What role, if any, does faith play in your work and world view?
MARLEAUX: I’m a student of life, you know, I don’t subscribe to one belief system. But, one thing I guess you can say is a mantra for us is this idea that the world is yours. And I think keeping that thought in the back of our minds always – it empowers you, and it humbles you at the same time, like I can do anything. There’s no limits to what I can do. Sometimes, we’re in places where we’re the only people that look like us. Like no one looks like us, sounds like us, no one talks like us, no one’s like us. We used to say, like, “Oh, no, we don’t belong here, we’re not supposed to be here.” When it’s like, you wouldn’t be here if you didn’t belong here. You remind yourself the world is yours, and it’s like, “Oh, no, it does make sense.”
Interview by Stephen Whelan
Love Song website
Paris Texas, Bullet Man
Directed By Aus Taylor
Written By Paris Texas
Produced By Ryan Hahn
Paris Texas, Heavy Metal
Directed By Austin-Taylor Richburg
Produced By Philip Miller
Written By Paris Texas & Austin-Taylor Richburg
Edited & Colored By Illimiteworld
Production Company Illimiteworld
Director of Photography Jay Swuen
Key Grip Jon Sohn
Art Assistant Tania Viviana Vera
1st AC Ben Hernandez
2nd AC Fernando Lopez
Steadicam OP Andres G.
Gaffer Preston Maestri
SPFX & Makeup Fara Conley
Stunt Coordinator Tony Snegooff
Film Scan By Fotokem LA
Partner/Executive Producer Daniel Wolfe
Director of Photography Diego Garcia, Shawn Peters
Managing Partner/Executive Producer Kelly Bayett
Executive Producer Deannie O’Neil
Head of Production Paige Kauffman
Producer Leah Donnenberg
1st Assistant Director Alejandro Ramia, Kristina Ilyina
Stylist Bee Diamondhead
Production Designer Andrew Clark
Directors’ Assistant Louis McCourt, Ja’Lisa Arnold, Ellen Nielsen
Production Service Company (South Africa) Monkey Films
Owner/Executive Producer Clare van Zyl
Head of Production Phillip Killingbeck
Production Service Company (Kenya) Blue Sky Films
Executive Producer Hemal Shah
Editor Dominic Leung, Amber Saunders
Assistant Editor Matthew Blacklock
Executive Producer Harriet Cawley
Post Production, Color Company 3
Colorist Simon Bourne
Senior Color Producer Chris Anthony
Post Production, VFX The Mill
Executive Creative Director Dan Williams
Creative Director & 2D Lead Carl Norton
3D Lead Edward Shires, Dan Moore, Nuno Pereira, Adam Droy
2D Artists Matt McDougal, Gustavo Ribeiro, Rafael Vormittag, Zoe Cosh
3D Artists Artur Drozdowicz, Arnab Bhattacharya, Aman Jain, Ben
Beckett, Callum Austin, Charles Vidaud, Giacomo
Cavalletti, Hannah Bahyan, Joao Pires, Katie Bates,
Kieran Russell, Kapil Rana, Luke Frampton, Sandeep

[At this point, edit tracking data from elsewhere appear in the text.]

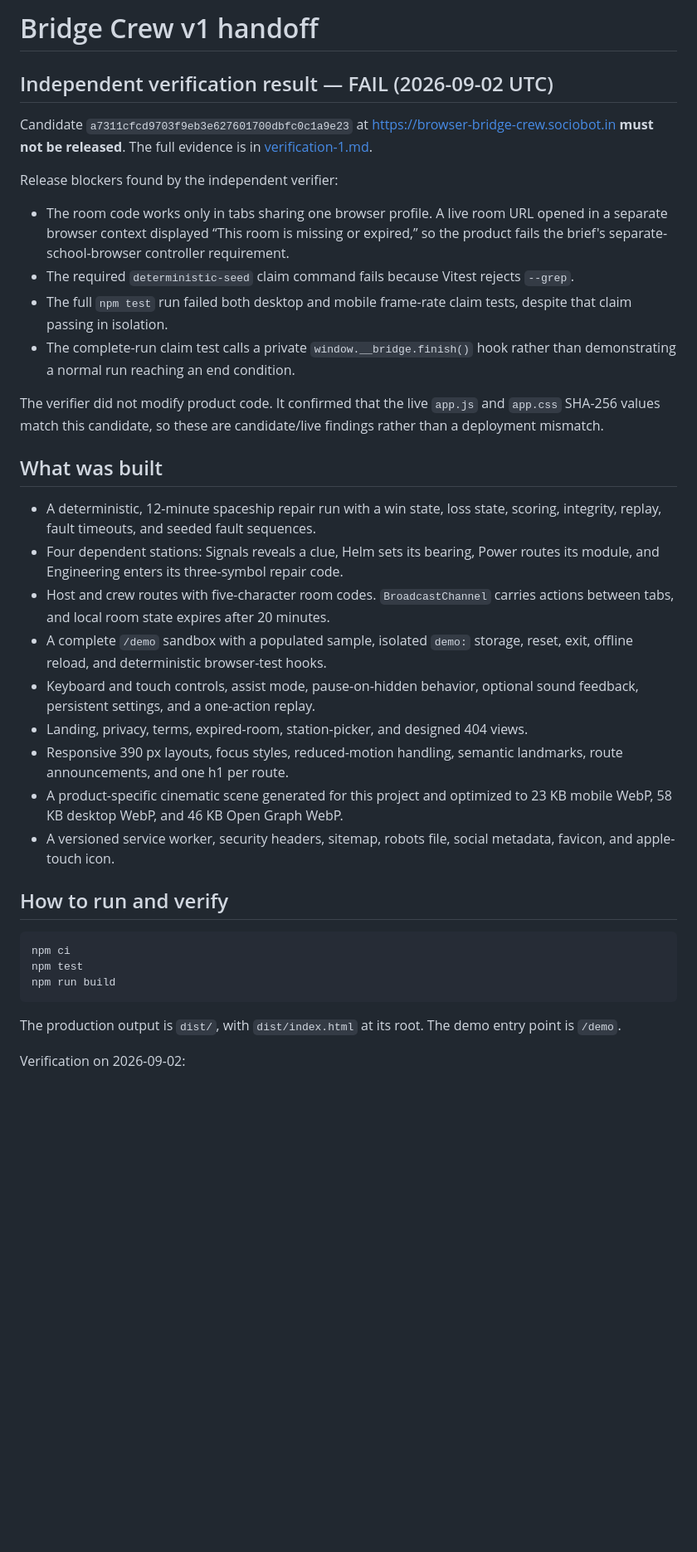
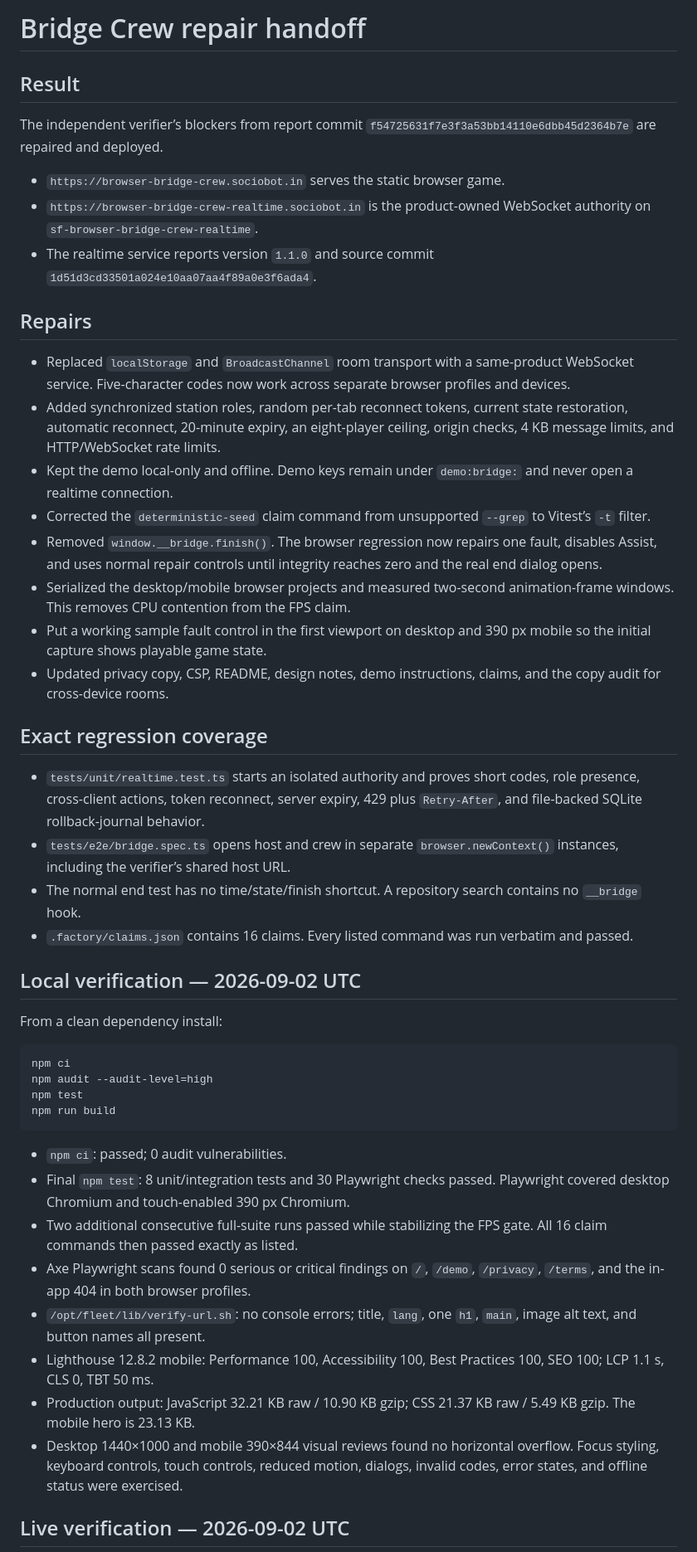
Before and after one commit to B-Divyesh/sf-browser-bridge-crew, a Markdown page: .factory/handoff.md, the part around one of its changes. Shown at 83% size. Rendered like a GitHub page; blank space fills up the shorter version.

Commit message:
docs: record repair verification and deployment

````diff
--- a/.factory/handoff.md
+++ b/.factory/handoff.md
@@ -1,48 +1,77 @@
-# Bridge Crew v1 handoff
+# Bridge Crew repair handoff
 
-## Independent verification result — FAIL (2026-09-02 UTC)
+## Result
 
-Candidate `a7311cfcd9703f9eb3e627601700dbfc0c1a9e23` at https://browser-bridge-crew.sociobot.in **must not be released**. The full evidence is in [verification-1.md](verification-1.md).
+The independent verifier’s blockers from report commit
+`f54725631f7e3f3a53bb14110e6dbb45d2364b7e` are repaired and deployed.
 
-Release blockers found by the independent verifier:
+- `https://browser-bridge-crew.sociobot.in` serves the static browser game.
+- `https://browser-bridge-crew-realtime.sociobot.in` is the product-owned
+  WebSocket authority on `sf-browser-bridge-crew-realtime`.
+- The realtime service reports version `1.1.0` and source commit
+  `1d51d3cd33501a024e10aa07aa4f89a0e3f6ada4`.
 
-- The room code works only in tabs sharing one browser profile. A live room URL opened in a separate browser context displayed “This room is missing or expired,” so the product fails the brief's separate-school-browser controller requirement.
-- The required `deterministic-seed` claim command fails because Vitest rejects `--grep`.
-- The full `npm test` run failed both desktop and mobile frame-rate claim tests, despite that claim passing in isolation.
-- The complete-run claim test calls a private `window.__bridge.finish()` hook rather than demonstrating a normal run reaching an end condition.
+## Repairs
 
-The verifier did not modify product code. It confirmed that the live `app.js` and `app.css` SHA-256 values match this candidate, so these are candidate/live findings rather than a deployment mismatch.
+- Replaced `localStorage` and `BroadcastChannel` room transport with a
+  same-product WebSocket service. Five-character codes now work across
+  separate browser profiles and devices.
+- Added synchronized station roles, random per-tab reconnect tokens, current
+  state restoration, automatic reconnect, 20-minute expiry, an eight-player
+  ceiling, origin checks, 4 KB message limits, and HTTP/WebSocket rate limits.
+- Kept the demo local-only and offline. Demo keys remain under
+  `demo:bridge:` and never open a realtime connection.
+- Corrected the `deterministic-seed` claim command from unsupported `--grep`
+  to Vitest’s `-t` filter.
+- Removed `window.__bridge.finish()`. The browser regression now repairs one
+  fault, disables Assist, and uses normal repair controls until integrity
+  reaches zero and the real end dialog opens.
+- Serialized the desktop/mobile browser projects and measured two-second
+  animation-frame windows. This removes CPU contention from the FPS claim.
+- Put a working sample fault control in the first viewport on desktop and
+  390 px mobile so the initial capture shows playable game state.
+- Updated privacy copy, CSP, README, design notes, demo instructions, claims,
+  and the copy audit for cross-device rooms.
 
-## What was built
+## Exact regression coverage
 
-- A deterministic, 12-minute spaceship repair run with a win state, loss state,
-  scoring, integrity, replay, fault timeouts, and seeded fault sequences.
-- Four dependent stations: Signals reveals a clue, Helm sets its bearing, Power
-  routes its module, and Engineering enters its three-symbol repair code.
-- Host and crew routes with five-character room codes. `BroadcastChannel`
-  carries actions between tabs, and local room state expires after 20 minutes.
-- A complete `/demo` sandbox with a populated sample, isolated `demo:` storage,
-  reset, exit, offline reload, and deterministic browser-test hooks.
-- Keyboard and touch controls, assist mode, pause-on-hidden behavior, optional
-  sound feedback, persistent settings, and a one-action replay.
-- Landing, privacy, terms, expired-room, station-picker, and designed 404 views.
-- Responsive 390 px layouts, focus styles, reduced-motion handling, semantic
-  landmarks, route announcements, and one h1 per route.
-- A product-specific cinematic scene generated for this project and optimized
-  to 23 KB mobile WebP, 58 KB desktop WebP, and 46 KB Open Graph WebP.
-- A versioned service worker, security headers, sitemap, robots file, social
-  metadata, favicon, and apple-touch icon.
+- `tests/unit/realtime.test.ts` starts an isolated authority and proves short
+  codes, role presence, cross-client actions, token reconnect, server expiry,
+  429 plus `Retry-After`, and file-backed SQLite rollback-journal behavior.
+- `tests/e2e/bridge.spec.ts` opens host and crew in separate
+  `browser.newContext()` instances, including the verifier’s shared host URL.
+- The normal end test has no time/state/finish shortcut. A repository search
+  contains no `__bridge` hook.
+- `.factory/claims.json` contains 16 claims. Every listed command was run
+  verbatim and passed.
 
-## How to run and verify
+## Local verification — 2026-09-02 UTC
+
+From a clean dependency install:
 
 ```sh
 npm ci
+npm audit --audit-level=high
 npm test
 npm run build
 ```
 
-The production output is `dist/`, with `dist/index.html` at its root. The demo
-entry point is `/demo`.
+- `npm ci`: passed; 0 audit vulnerabilities.
+- Final `npm test`: 8 unit/integration tests and 30 Playwright checks passed.
+  Playwright covered desktop Chromium and touch-enabled 390 px Chromium.
+- Two additional consecutive full-suite runs passed while stabilizing the
+  FPS gate. All 16 claim commands then passed exactly as listed.
+- Axe Playwright scans found 0 serious or critical findings on `/`, `/demo`,
+  `/privacy`, `/terms`, and the in-app 404 in both browser profiles.
+- `/opt/fleet/lib/verify-url.sh`: no console errors; title, `lang`, one `h1`,
+  `main`, image alt text, and button names all present.
+- Lighthouse 12.8.2 mobile: Performance 100, Accessibility 100, Best
+  Practices 100, SEO 100; LCP 1.1 s, CLS 0, TBT 50 ms.
+- Production output: JavaScript 32.21 KB raw / 10.90 KB gzip; CSS 21.37 KB
+  raw / 5.49 KB gzip. The mobile hero is 23.13 KB.
+- Desktop 1440×1000 and mobile 390×844 visual reviews found no horizontal
+  overflow. Focus styling, keyboard controls, touch controls, reduced motion,
+  dialogs, invalid codes, error states, and offline status were exercised.
 
-Verification on 2026-09-02:
+## Live verification — 2026-09-02 UTC
 
````
Also changed, not shown: other parts of .factory/handoff.md (+50 -32 lines).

Grover, Vaclav Cizkovsky, Thomas Craig, Shravan
Srikanth, Dinesh B, Jyoti Prakash Panda, Thirumoorthi
Sivakumar, Swathi M S, Roman Vrbovsky, Praveen

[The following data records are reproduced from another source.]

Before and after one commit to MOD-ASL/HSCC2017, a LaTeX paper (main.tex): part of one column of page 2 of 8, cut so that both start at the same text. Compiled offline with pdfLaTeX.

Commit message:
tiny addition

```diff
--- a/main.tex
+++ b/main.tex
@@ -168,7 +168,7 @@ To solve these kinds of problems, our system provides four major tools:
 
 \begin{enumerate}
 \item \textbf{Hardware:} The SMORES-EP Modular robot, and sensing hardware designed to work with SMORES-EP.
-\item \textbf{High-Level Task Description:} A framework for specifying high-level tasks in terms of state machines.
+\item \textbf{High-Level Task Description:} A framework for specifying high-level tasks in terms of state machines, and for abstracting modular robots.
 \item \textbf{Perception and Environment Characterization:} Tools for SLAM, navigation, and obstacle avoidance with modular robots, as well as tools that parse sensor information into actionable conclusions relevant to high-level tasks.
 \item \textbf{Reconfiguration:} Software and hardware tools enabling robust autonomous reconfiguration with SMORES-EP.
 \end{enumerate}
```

Sharma, Pol Escale Cabre, Petroc Menuhin, Paul Autric,
Design Kwok Lam, Adam Roche, Barry Chapman, Can Y Sanalan,
Freya Barnsley, Henrik Holmberg, Daphne Westelynck
Color Assist Caitlin Donaldson, Rory Leighton
Executive Producer Clare Melia
Producer Nicola Simmons
Line Producer Tarun Misra
Finish Artist David Wishart, Gavin Marler
Title Designs & Typography Fraser Muggeridge studio
Steve Lacey, Helmet
Director: Aus Taylor
Production Company Information: HPLA
Producer: Ryan Hahn